RIVIERA BEACH An administrative procedure to move the $280 million makeover of the Ocean Mall another step forward eroded into an intense debate over the merits of the project.

Developers of the controversial project appeared before the community redevelopment agency Wednesday night to have the first phase go to the city's planning and zoning board. The phase consists of razing the 35-year-old mall on Singer Island and replacing it with 60,000 square feet of shops and restaurants.

The CRA commission didn't need to vote on the plan, said interim CRA attorney Michael Haygood. However, there was confusion over whether it had the power to prevent the plan from moving forward.

The way the CRA's redevelopment plan is set up, the first phase will go automatically to the planning and zoning Board and city staff now can review the details of the Ocean Mall project, Haygood said.

Project is 'insult to all of us,' opponents' leader says

But residents and some CRA board members said moving the first phase forward would be premature, given that OMRD, the project's developer, has scheduled a public meeting on the project for 2 p.m. Friday at the Hilton Hotel on Singer Island.

In addition, the developer is battling the city and the Public Beach Coalition in court over two city charter amendments that were passed in March. Those amendments keep the lease on the Ocean Mall site to 50 years and limit building height to five stories.

OMRD would have liked to have a 99-year lease.

"I don't know why we're here discussing this at all," said Dawn Pardo, chairwoman of the Public Beach Coalition, the grass-roots group that opposed the deal. "It's an insult to all of us."

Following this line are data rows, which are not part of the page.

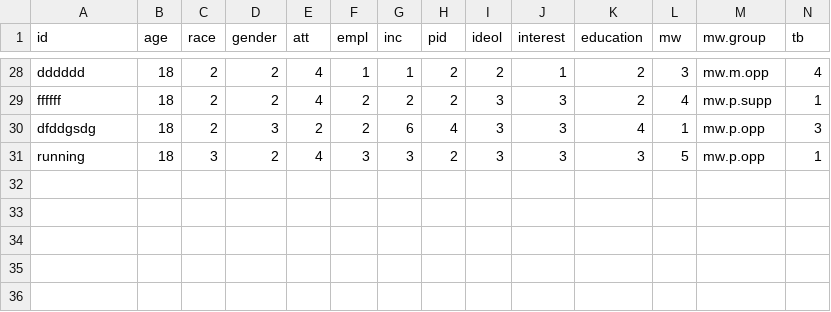
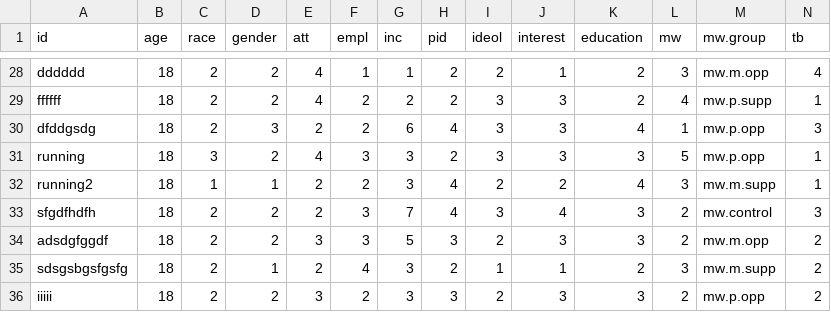
Before and after one commit to SimonHeuberger/shinySurveyExperiment, a CSV file: alldata/all_data.csv, drawn as a sheet; only a part is shown, gaps mark what is left out; rows hold the shown columns only; the diff names each change by its address in the sheet, - before the commit and + after, or states it on an @@ line.

```diff
--- a/alldata/all_data.csv
+++ b/alldata/all_data.csv
+row 32: running2 | 18 | 1 | 1 | 2 | 2 | 3 | 4 | 2 | 2 | 4 | 3 | mw.m.supp | 1
+row 33: sfgdfhdfh | 18 | 2 | 2 | 2 | 3 | 7 | 4 | 3 | 4 | 3 | 2 | mw.control | 3
+row 34: adsdgfggdf | 18 | 2 | 2 | 3 | 3 | 5 | 3 | 2 | 3 | 3 | 2 | mw.m.opp | 2
+row 35: sdsgsbgsfgsfg | 18 | 2 | 1 | 2 | 4 | 3 | 2 | 1 | 1 | 2 | 3 | mw.m.supp | 2
+row 36: iiiii | 18 | 2 | 2 | 3 | 2 | 3 | 3 | 2 | 3 | 3 | 2 | mw.p.opp | 2
```
Also changed, not shown: 1 other file.
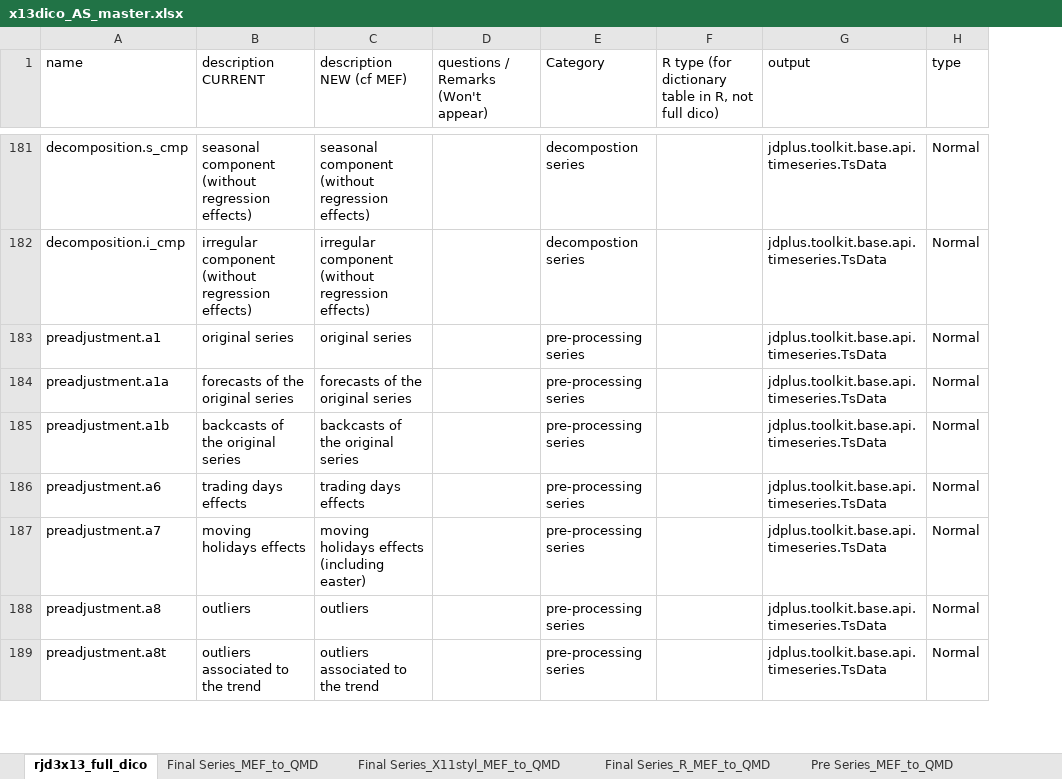
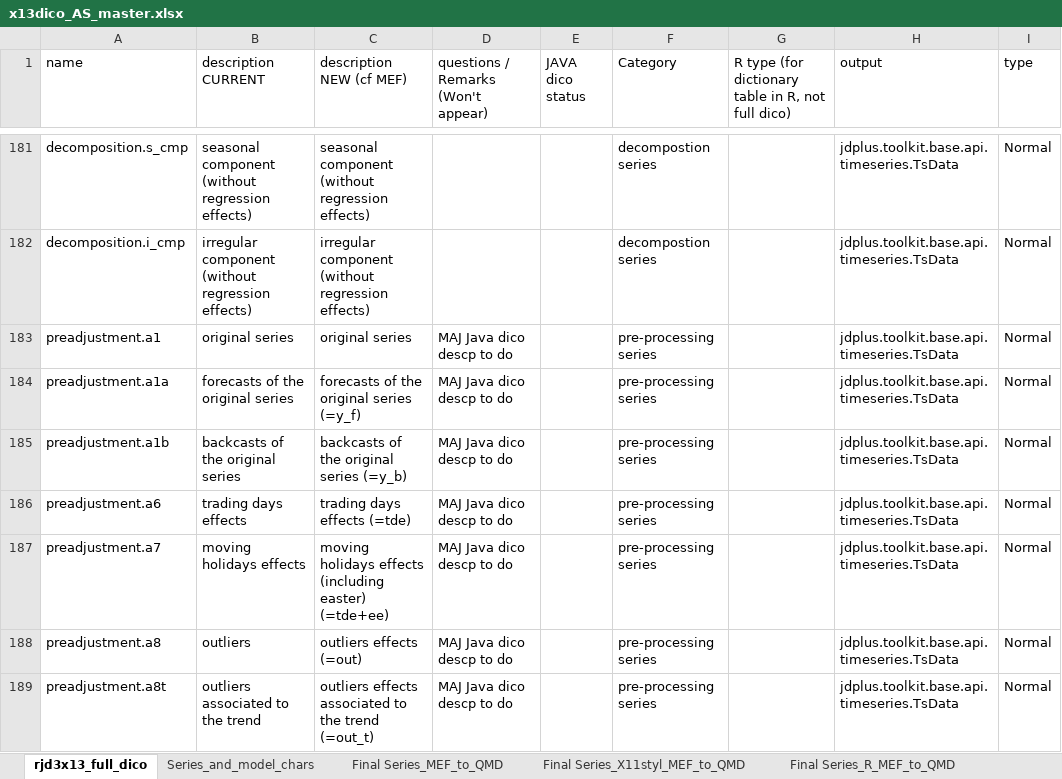
Before and after one commit to TanguyBarthelemy/RJD3_development, an Excel workbook: x13dico_AS_master.xlsx, sheet rjd3x13_full_dico, drawn as a sheet; only a part is shown, gaps mark what is left out; values as stored, in another font and other column widths than the file's, no cell formats; the diff covers the shown part only; the diff names each change by its address in the sheet, - before the commit and + after, or states it on an @@ line.

Commit message:
output update

```diff
--- a/x13dico_AS_master.xlsx (sheet rjd3x13_full_dico)
+++ b/x13dico_AS_master.xlsx (sheet rjd3x13_full_dico)
+sheet tab: Series_and_model_chars
+column E (JAVA dico status), empty
-D183:D189: (empty)
+D183:D189: MAJ Java dico descp to do
-C184 (description NEW (cf MEF)): forecasts of the original series
+C184 (description NEW (cf MEF)): forecasts of the original series (=y_f)
-C185 (description NEW (cf MEF)): backcasts of the original series
+C185 (description NEW (cf MEF)): backcasts of the original series (=y_b)
-C186 (description NEW (cf MEF)): trading days effects
+C186 (description NEW (cf MEF)): trading days effects (=tde)
-C187 (description NEW (cf MEF)): …(including easter)
+C187 (description NEW (cf MEF)): …(including easter) (=tde+ee)
-C188 (description NEW (cf MEF)): outliers
+C188 (description NEW (cf MEF)): outliers effects (=out)
-C189 (description NEW (cf MEF)): outliers associated to the trend
+C189 (description NEW (cf MEF)): outliers effects associated to the trend (=out_t)
```
Also changed, not shown: 1 removed row and 90 edited cells elsewhere in this sheet, sheet Pre Series_MEF_to_QMD, other sheet tabs, cell formats, 1 other file.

OMRD had plans to build a 28-story condo/hotel on the city's 11-acre oceanfront site prior to the referendum.

Some CRA commissioners took offense at comments of Joey Eichner, vice president with Catalfumo Construction and Development.

Eichner told the commission Wednesday that OMRD was appearing before the board as a courtesy because the developer had presented its plans to a previous council

"As you can see, it's a volatile issue," said CRA Chairman Shelby Lowe.

CRA Commissioner Cedrick Thomas also wanted Eichner to renegotiate a portion of the deal after learning the city was getting a net percentage instead of a gross earning. But Eichner was emphatic about not opening up the deal for renegotiations.

The developers have not said whether they will pursue revising their plans to build a five-story hotel.